● **RAW DATA**
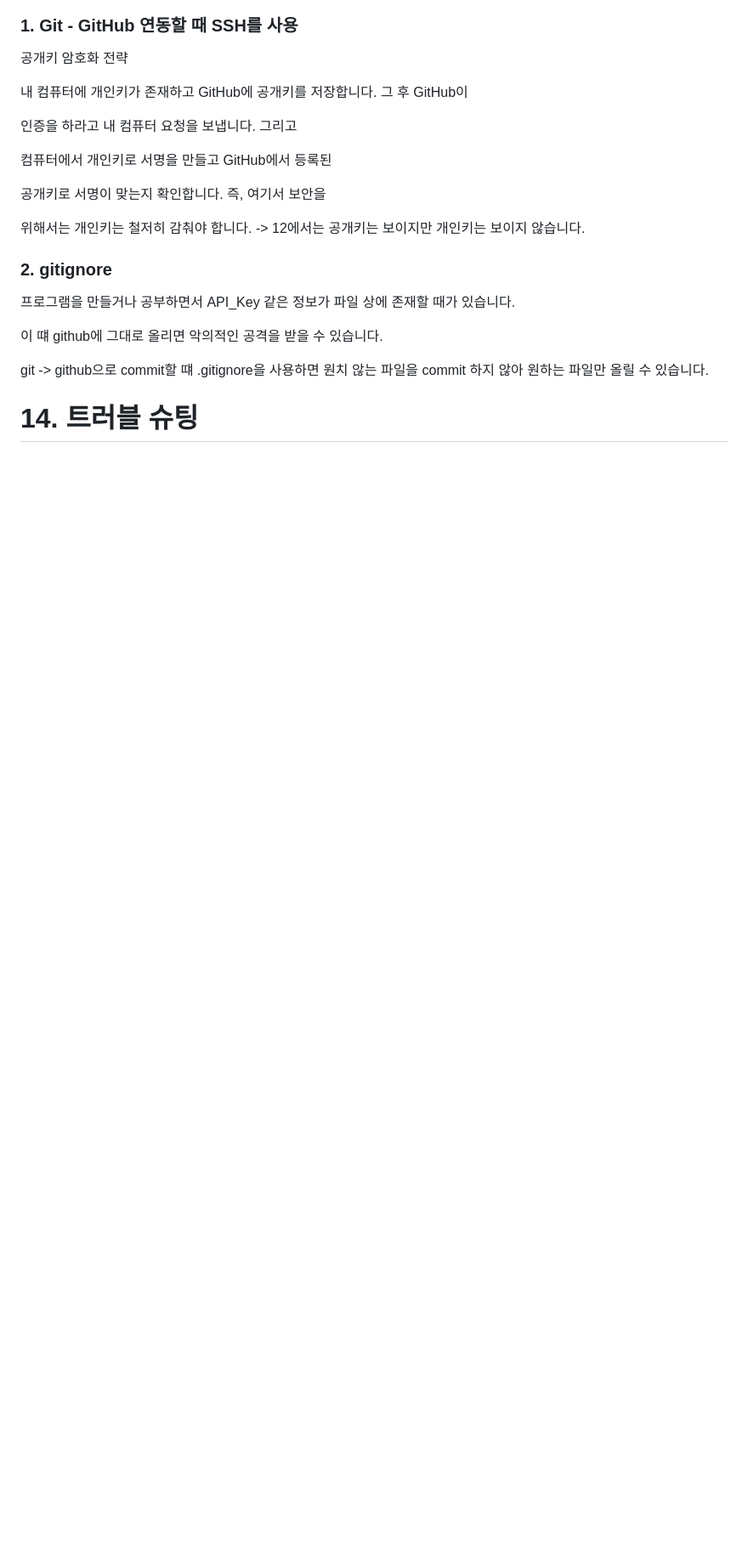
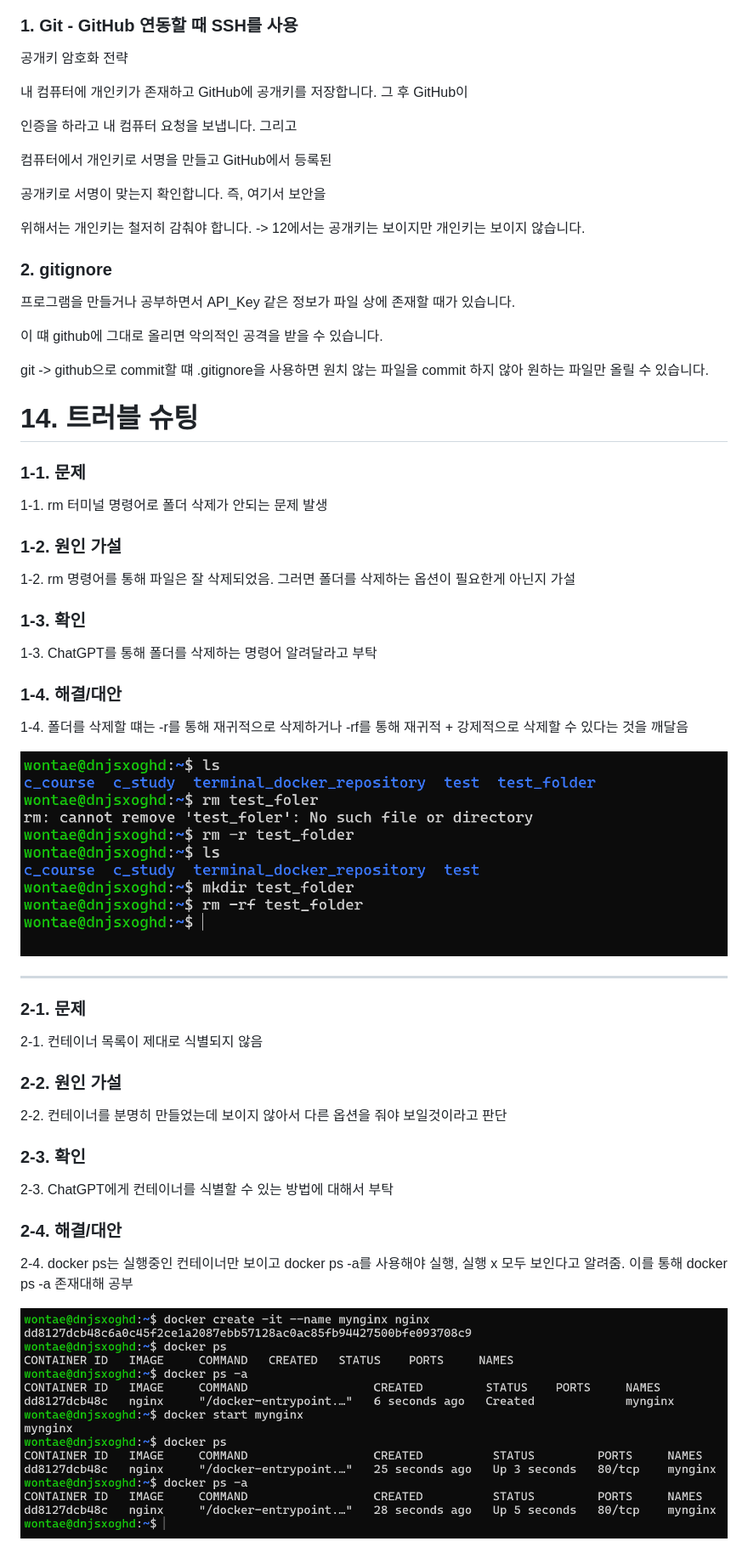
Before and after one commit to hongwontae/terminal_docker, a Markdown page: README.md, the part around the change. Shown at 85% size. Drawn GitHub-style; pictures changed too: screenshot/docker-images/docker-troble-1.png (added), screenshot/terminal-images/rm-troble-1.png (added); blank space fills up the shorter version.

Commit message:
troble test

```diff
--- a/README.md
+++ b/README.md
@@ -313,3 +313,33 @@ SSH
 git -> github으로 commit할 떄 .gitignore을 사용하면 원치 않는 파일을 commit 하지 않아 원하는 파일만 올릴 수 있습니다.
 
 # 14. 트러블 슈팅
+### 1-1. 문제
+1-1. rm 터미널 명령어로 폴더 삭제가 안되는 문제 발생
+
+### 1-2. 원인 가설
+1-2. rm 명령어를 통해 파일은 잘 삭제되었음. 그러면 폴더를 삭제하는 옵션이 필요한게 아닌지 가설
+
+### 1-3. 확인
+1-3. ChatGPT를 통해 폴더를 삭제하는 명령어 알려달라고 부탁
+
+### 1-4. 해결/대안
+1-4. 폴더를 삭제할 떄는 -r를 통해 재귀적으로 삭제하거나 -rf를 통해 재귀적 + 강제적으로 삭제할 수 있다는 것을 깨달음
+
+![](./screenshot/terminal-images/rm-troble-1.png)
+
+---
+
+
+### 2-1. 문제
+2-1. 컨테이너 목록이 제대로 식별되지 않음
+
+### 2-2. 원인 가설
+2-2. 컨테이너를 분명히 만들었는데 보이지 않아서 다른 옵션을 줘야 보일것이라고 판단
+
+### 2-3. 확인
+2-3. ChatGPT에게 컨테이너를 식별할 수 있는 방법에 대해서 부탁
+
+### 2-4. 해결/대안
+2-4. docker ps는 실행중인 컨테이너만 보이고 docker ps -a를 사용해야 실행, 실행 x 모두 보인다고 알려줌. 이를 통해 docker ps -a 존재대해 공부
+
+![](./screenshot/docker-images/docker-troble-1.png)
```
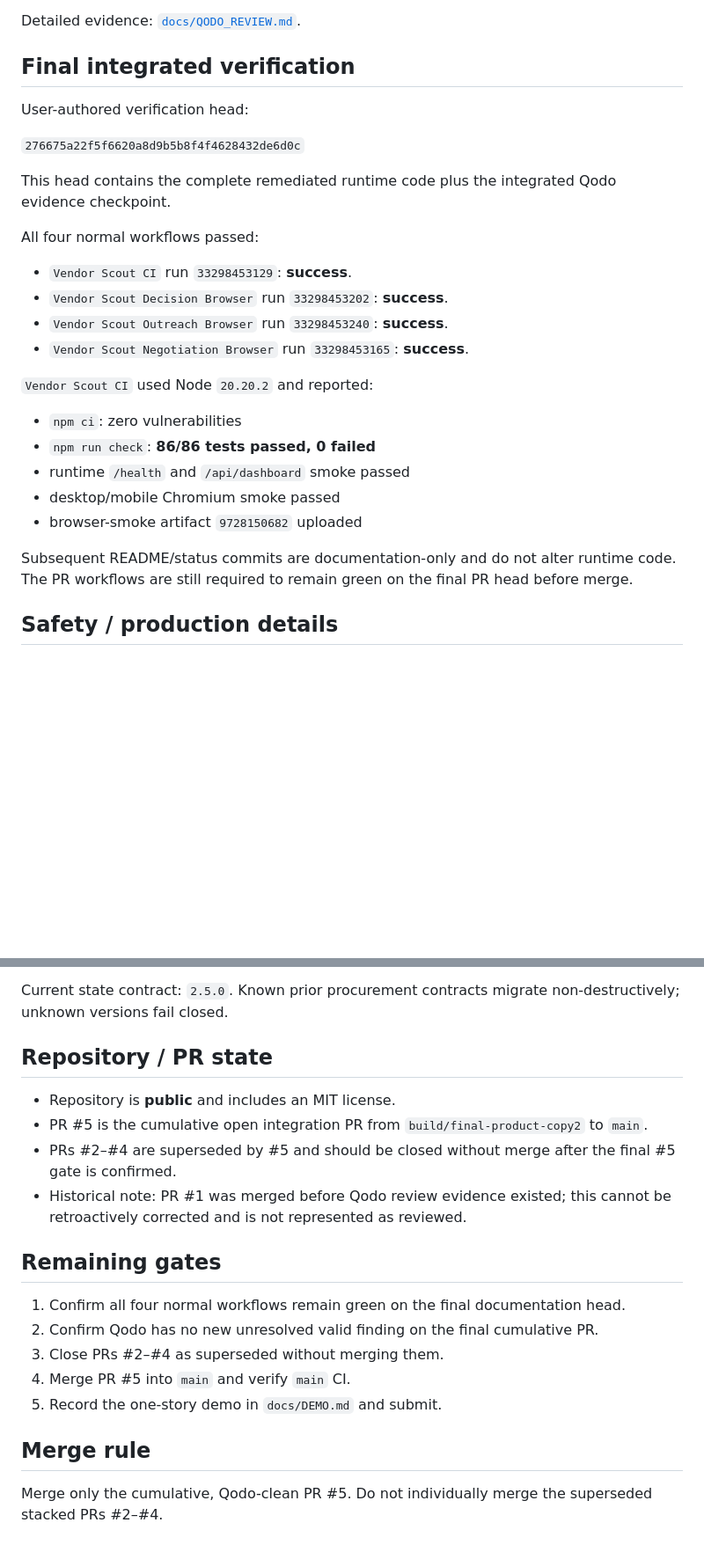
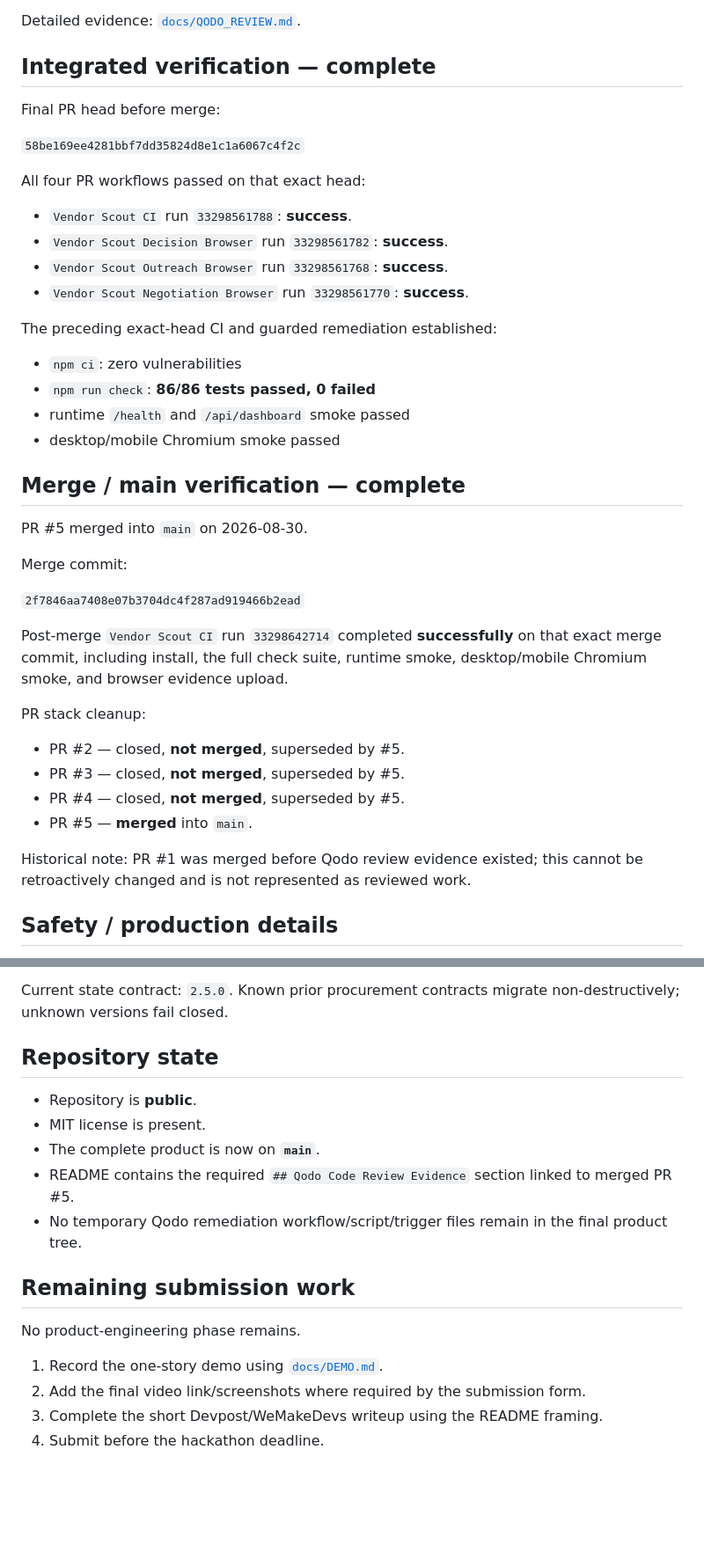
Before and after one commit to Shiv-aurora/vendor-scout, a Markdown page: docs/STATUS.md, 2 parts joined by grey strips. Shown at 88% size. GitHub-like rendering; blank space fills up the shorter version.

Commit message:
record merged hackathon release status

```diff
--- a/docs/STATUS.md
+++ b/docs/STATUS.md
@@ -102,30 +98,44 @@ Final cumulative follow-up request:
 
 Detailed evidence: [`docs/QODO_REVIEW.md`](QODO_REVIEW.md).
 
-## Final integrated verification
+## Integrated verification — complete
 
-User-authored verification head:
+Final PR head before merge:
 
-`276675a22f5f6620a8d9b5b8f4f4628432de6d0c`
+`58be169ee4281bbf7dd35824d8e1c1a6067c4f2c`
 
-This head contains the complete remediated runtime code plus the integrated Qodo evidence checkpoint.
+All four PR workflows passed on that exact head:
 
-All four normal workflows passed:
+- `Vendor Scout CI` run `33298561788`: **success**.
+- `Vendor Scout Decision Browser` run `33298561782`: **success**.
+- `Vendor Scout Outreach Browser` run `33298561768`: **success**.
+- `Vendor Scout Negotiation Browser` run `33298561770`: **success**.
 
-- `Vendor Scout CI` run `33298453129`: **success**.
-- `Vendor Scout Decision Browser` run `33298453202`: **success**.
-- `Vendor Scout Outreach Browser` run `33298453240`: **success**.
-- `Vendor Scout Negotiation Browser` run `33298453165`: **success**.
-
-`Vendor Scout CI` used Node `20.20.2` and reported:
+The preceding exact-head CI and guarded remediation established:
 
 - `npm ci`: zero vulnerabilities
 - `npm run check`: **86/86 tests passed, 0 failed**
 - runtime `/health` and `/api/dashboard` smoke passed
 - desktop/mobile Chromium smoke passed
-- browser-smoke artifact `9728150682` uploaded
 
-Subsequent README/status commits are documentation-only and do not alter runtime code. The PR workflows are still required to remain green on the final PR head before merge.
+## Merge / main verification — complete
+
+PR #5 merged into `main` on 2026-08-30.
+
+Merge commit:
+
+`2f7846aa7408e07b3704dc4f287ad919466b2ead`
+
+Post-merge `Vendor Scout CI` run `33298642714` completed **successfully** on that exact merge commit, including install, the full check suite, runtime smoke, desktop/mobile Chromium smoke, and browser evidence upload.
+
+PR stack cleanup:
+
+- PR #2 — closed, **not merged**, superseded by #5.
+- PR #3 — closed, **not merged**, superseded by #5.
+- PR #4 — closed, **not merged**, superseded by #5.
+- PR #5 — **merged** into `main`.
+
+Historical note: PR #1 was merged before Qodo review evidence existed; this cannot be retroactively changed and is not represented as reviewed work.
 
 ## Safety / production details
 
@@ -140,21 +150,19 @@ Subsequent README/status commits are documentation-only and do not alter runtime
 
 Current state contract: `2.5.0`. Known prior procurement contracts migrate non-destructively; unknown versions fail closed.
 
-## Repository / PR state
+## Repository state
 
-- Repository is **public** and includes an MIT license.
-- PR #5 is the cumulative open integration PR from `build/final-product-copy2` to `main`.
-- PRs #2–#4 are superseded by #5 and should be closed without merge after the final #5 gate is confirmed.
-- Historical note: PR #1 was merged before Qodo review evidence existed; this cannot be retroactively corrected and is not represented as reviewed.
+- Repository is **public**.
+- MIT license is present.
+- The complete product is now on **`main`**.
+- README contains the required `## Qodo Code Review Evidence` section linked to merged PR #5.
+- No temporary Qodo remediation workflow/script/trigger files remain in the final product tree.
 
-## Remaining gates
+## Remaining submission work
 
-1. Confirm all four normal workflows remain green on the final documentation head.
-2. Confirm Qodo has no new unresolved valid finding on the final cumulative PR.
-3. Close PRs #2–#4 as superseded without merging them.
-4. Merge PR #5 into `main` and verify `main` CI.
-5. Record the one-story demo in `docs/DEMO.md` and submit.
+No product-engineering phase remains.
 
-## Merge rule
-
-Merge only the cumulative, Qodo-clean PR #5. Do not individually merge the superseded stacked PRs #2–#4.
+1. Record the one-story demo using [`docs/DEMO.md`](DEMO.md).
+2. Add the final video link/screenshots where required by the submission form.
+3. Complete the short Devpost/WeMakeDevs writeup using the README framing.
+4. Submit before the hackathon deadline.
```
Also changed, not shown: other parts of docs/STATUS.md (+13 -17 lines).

● **EXERCISE BRIEF**
The copy you produce must match the entries above exactly, except that it has no pictures.

● **EXERCISE RESPONSE**
Before and after one commit to hongwontae/terminal_docker, a Markdown page: README.md, the part around the change. Shown at 85% size. Drawn GitHub-style; pictures changed too: screenshot/docker-images/docker-troble-1.png (added), screenshot/terminal-images/rm-troble-1.png (added); blank space fills up the shorter version.

Commit message:
troble test

```diff
--- a/README.md
+++ b/README.md
@@ -313,3 +313,33 @@ SSH
 git -> github으로 commit할 떄 .gitignore을 사용하면 원치 않는 파일을 commit 하지 않아 원하는 파일만 올릴 수 있습니다.
 
 # 14. 트러블 슈팅
+### 1-1. 문제
+1-1. rm 터미널 명령어로 폴더 삭제가 안되는 문제 발생
+
+### 1-2. 원인 가설
+1-2. rm 명령어를 통해 파일은 잘 삭제되었음. 그러면 폴더를 삭제하는 옵션이 필요한게 아닌지 가설
+
+### 1-3. 확인
+1-3. ChatGPT를 통해 폴더를 삭제하는 명령어 알려달라고 부탁
+
+### 1-4. 해결/대안
+1-4. 폴더를 삭제할 떄는 -r를 통해 재귀적으로 삭제하거나 -rf를 통해 재귀적 + 강제적으로 삭제할 수 있다는 것을 깨달음
+
+![](./screenshot/terminal-images/rm-troble-1.png)
+
+---
+
+
+### 2-1. 문제
+2-1. 컨테이너 목록이 제대로 식별되지 않음
+
+### 2-2. 원인 가설
+2-2. 컨테이너를 분명히 만들었는데 보이지 않아서 다른 옵션을 줘야 보일것이라고 판단
+
+### 2-3. 확인
+2-3. ChatGPT에게 컨테이너를 식별할 수 있는 방법에 대해서 부탁
+
+### 2-4. 해결/대안
+2-4. docker ps는 실행중인 컨테이너만 보이고 docker ps -a를 사용해야 실행, 실행 x 모두 보인다고 알려줌. 이를 통해 docker ps -a 존재대해 공부
+
+![](./screenshot/docker-images/docker-troble-1.png)
```
Before and after one commit to Shiv-aurora/vendor-scout, a Markdown page: docs/STATUS.md, 2 parts joined by grey strips. Shown at 88% size. GitHub-like rendering; blank space fills up the shorter version.

Commit message:
record merged hackathon release status

```diff
--- a/docs/STATUS.md
+++ b/docs/STATUS.md
@@ -102,30 +98,44 @@ Final cumulative follow-up request:
 
 Detailed evidence: [`docs/QODO_REVIEW.md`](QODO_REVIEW.md).
 
-## Final integrated verification
+## Integrated verification — complete
 
-User-authored verification head:
+Final PR head before merge:
 
-`276675a22f5f6620a8d9b5b8f4f4628432de6d0c`
+`58be169ee4281bbf7dd35824d8e1c1a6067c4f2c`
 
-This head contains the complete remediated runtime code plus the integrated Qodo evidence checkpoint.
+All four PR workflows passed on that exact head:
 
-All four normal workflows passed:
+- `Vendor Scout CI` run `33298561788`: **success**.
+- `Vendor Scout Decision Browser` run `33298561782`: **success**.
+- `Vendor Scout Outreach Browser` run `33298561768`: **success**.
+- `Vendor Scout Negotiation Browser` run `33298561770`: **success**.
 
-- `Vendor Scout CI` run `33298453129`: **success**.
-- `Vendor Scout Decision Browser` run `33298453202`: **success**.
-- `Vendor Scout Outreach Browser` run `33298453240`: **success**.
-- `Vendor Scout Negotiation Browser` run `33298453165`: **success**.
-
-`Vendor Scout CI` used Node `20.20.2` and reported:
+The preceding exact-head CI and guarded remediation established:
 
 - `npm ci`: zero vulnerabilities
 - `npm run check`: **86/86 tests passed, 0 failed**
 - runtime `/health` and `/api/dashboard` smoke passed
 - desktop/mobile Chromium smoke passed
-- browser-smoke artifact `9728150682` uploaded
 
-Subsequent README/status commits are documentation-only and do not alter runtime code. The PR workflows are still required to remain green on the final PR head before merge.
+## Merge / main verification — complete
+
+PR #5 merged into `main` on 2026-08-30.
+
+Merge commit:
+
+`2f7846aa7408e07b3704dc4f287ad919466b2ead`
+
+Post-merge `Vendor Scout CI` run `33298642714` completed **successfully** on that exact merge commit, including install, the full check suite, runtime smoke, desktop/mobile Chromium smoke, and browser evidence upload.
+
+PR stack cleanup:
+
+- PR #2 — closed, **not merged**, superseded by #5.
+- PR #3 — closed, **not merged**, superseded by #5.
+- PR #4 — closed, **not merged**, superseded by #5.
+- PR #5 — **merged** into `main`.
+
+Historical note: PR #1 was merged before Qodo review evidence existed; this cannot be retroactively changed and is not represented as reviewed work.
 
 ## Safety / production details
 
@@ -140,21 +150,19 @@ Subsequent README/status commits are documentation-only and do not alter runtime
 
 Current state contract: `2.5.0`. Known prior procurement contracts migrate non-destructively; unknown versions fail closed.
 
-## Repository / PR state
+## Repository state
 
-- Repository is **public** and includes an MIT license.
-- PR #5 is the cumulative open integration PR from `build/final-product-copy2` to `main`.
-- PRs #2–#4 are superseded by #5 and should be closed without merge after the final #5 gate is confirmed.
-- Historical note: PR #1 was merged before Qodo review evidence existed; this cannot be retroactively corrected and is not represented as reviewed.
+- Repository is **public**.
+- MIT license is present.
+- The complete product is now on **`main`**.
+- README contains the required `## Qodo Code Review Evidence` section linked to merged PR #5.
+- No temporary Qodo remediation workflow/script/trigger files remain in the final product tree.
 
-## Remaining gates
+## Remaining submission work
 
-1. Confirm all four normal workflows remain green on the final documentation head.
-2. Confirm Qodo has no new unresolved valid finding on the final cumulative PR.
-3. Close PRs #2–#4 as superseded without merging them.
-4. Merge PR #5 into `main` and verify `main` CI.
-5. Record the one-story demo in `docs/DEMO.md` and submit.
+No product-engineering phase remains.
 
-## Merge rule
-
-Merge only the cumulative, Qodo-clean PR #5. Do not individually merge the superseded stacked PRs #2–#4.
+1. Record the one-story demo using [`docs/DEMO.md`](DEMO.md).
+2. Add the final video link/screenshots where required by the submission form.
+3. Complete the short Devpost/WeMakeDevs writeup using the README framing.
+4. Submit before the hackathon deadline.
```
Also changed, not shown: other parts of docs/STATUS.md (+13 -17 lines).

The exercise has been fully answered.